In 1854, Commodore Perry and his Black Ships sailed into Edo Harbor, demanding that the Japanese sign a commerce treaty acknowledging a new friendship with the United States. Over the next half century, a multitude of Americans would make the long voyage to Japan, hoping to discover that ancient and alien world known as Old Japan. In his book, The Great Wave: Gilded Age Misfits, Japanese Eccentrics, and the Opening of Old Japan, Christopher Benfey recounts the misadventures of characters like Henry Adams, John LaFarge, Herman Melville, Okakura Kakuzo, Isabella Stewart Gardner, Frank Lloyd Wright, and many others.

Japan, for a short time, was an unexplored frontier for Gilded Age Americans. Some searched for spiritual fulfillment in Buddhism, like Henry Adams who traveled there after the death of his wife clover. He was overwhelmed by the funerary shrine at Nikko, but with other Americans in Japan, he was less impressed. Of Ernest Fenollosa, Adams wrote: "He has joined a Buddhist sect: I was myself a Buddhist when I left America, but he has converted me to Calvinism with leanings toward the Methodists."

Adams' traveling companion, the artist John LaFarge, went to Japan for artistic inspiration, which he found in spades. Like Frank Lloyd Wright, whose own architecture would be greatly influenced by Japanese conceptions of negative space, LaFarge found inspiration in everything from tea utensils and the kimono to Buddhist statuary and woodblock prints. Japanese art intrigued not only the artists, but the great collectors of art as well. Mrs. Jack Garner even created a Buddhist meditation room in her Fenway Court museum where she also displayed Japanese art collected by her good friend Okakura. Both the Peabody Essex Museum and the Museum of Fine Arts Boston became the primary beneficiaries of this new interest in Old Japan.

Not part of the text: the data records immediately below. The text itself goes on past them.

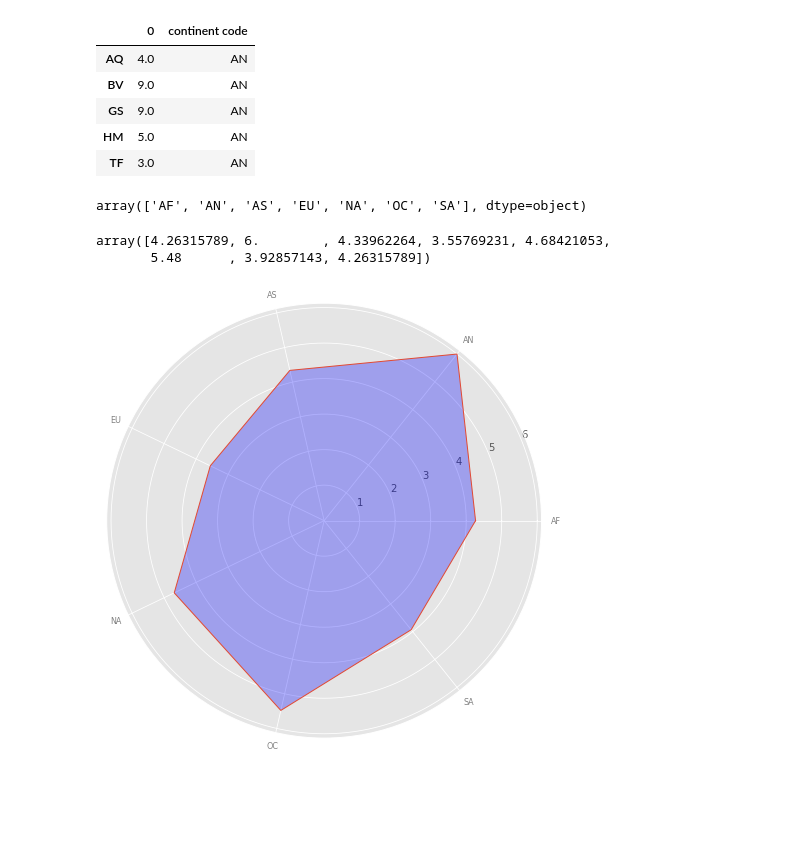
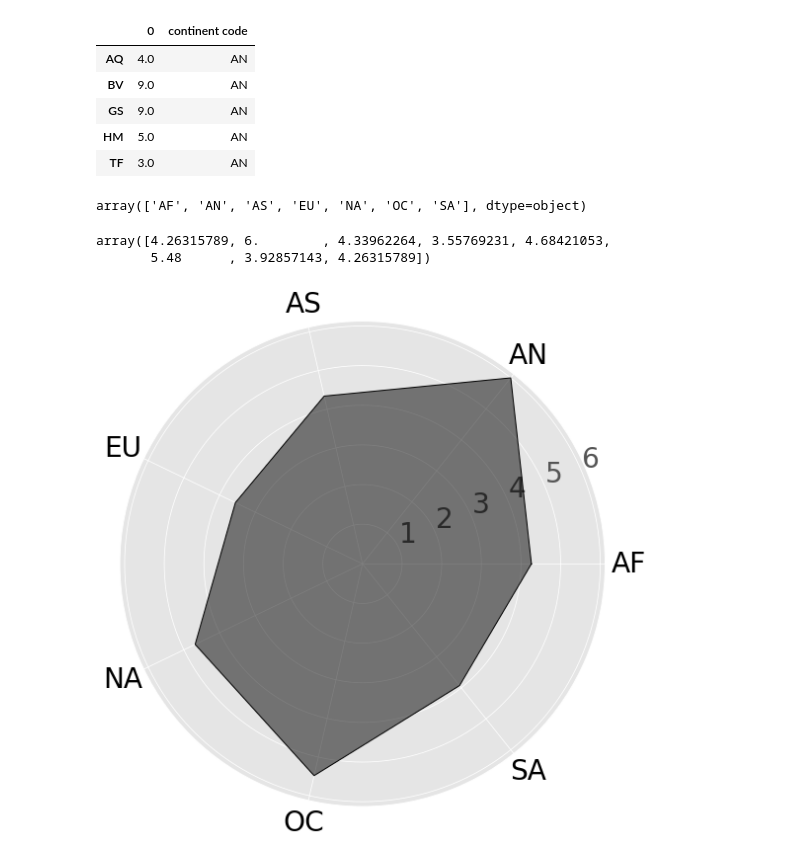
Before and after one commit to davidbetancur8/flags, a Jupyter notebook: python_flags/flags.ipynb, the cells around one changed output. Drawn from its saved outputs; the diff is of its cells as text; code cells hidden in the pictures; blank space fills up the shorter version.

Commit message:
radar chart included dinamic

```diff
--- a/python_flags/flags.ipynb
+++ b/python_flags/flags.ipynb
@@ -231,34 +231,39 @@ N = len(categories)
 display(categories)
 # We are going to plot the first line of the data frame.
 # But we need to repeat the first value to close the circular graph:
 values=continent_colors["colors"].values
 values = np.append(values, values[0])
 display(values)
 
 # What will be the angle of each axis in the plot? (we divide the plot / number of variable)
 angles = [n / float(N) * 2 * pi for n in range(N)]
 angles += angles[:1]
 
 # Initialise the spider plot
 
 fig = plt.figure(figsize=(8, 8))
 ax = fig.add_subplot(111, projection='polar')
 
 # Draw one axe per variable + add labels labels yet
-plt.xticks(angles[:-1], categories, color='grey', size=8)
+plt.xticks(angles[:-1], categories, color='black', size=28)
 
 # Draw ylabels
 
 
 
 # Plot data
-ax.plot(angles, values, linewidth=1, linestyle='solid')
+ax.plot(angles, values, linewidth=1, linestyle='solid', color="k")
+ax.tick_params(axis='both', which='major', labelsize=28, pad=13, color="k")
+
+
 
 # Fill area
-ax.fill(angles, values, 'b', alpha=0.3)
+ax.fill(angles, values, 'k', alpha=0.5)
+
+plt.tight_layout()
 plt.savefig('continent_ncolors.png',  bbox_inches='tight')
 # %% [output]
 array(['AF', 'AN', 'AS', 'EU', 'NA', 'OC', 'SA'], dtype=object)
 array([4.26315789, 6.        , 4.33962264, 3.55769231, 4.68421053,
        5.48      , 3.92857143, 4.26315789])
-[figure, old version]
+[figure, new version]
```
Also changed, not shown: parts of 1 cell of this notebook, 5 other files.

Christopher Benfey has contributed greatly to an unexamined period in American history, which deserves greater attention. The Gilded Age is remembered almost exclusively as the domain of the Robber Barons, but The Great Wave reminds us that Japan was equally important (in fact setting the stage for 20th century events), warranting a trip from the great American mikado, President Ulysses S. Grant.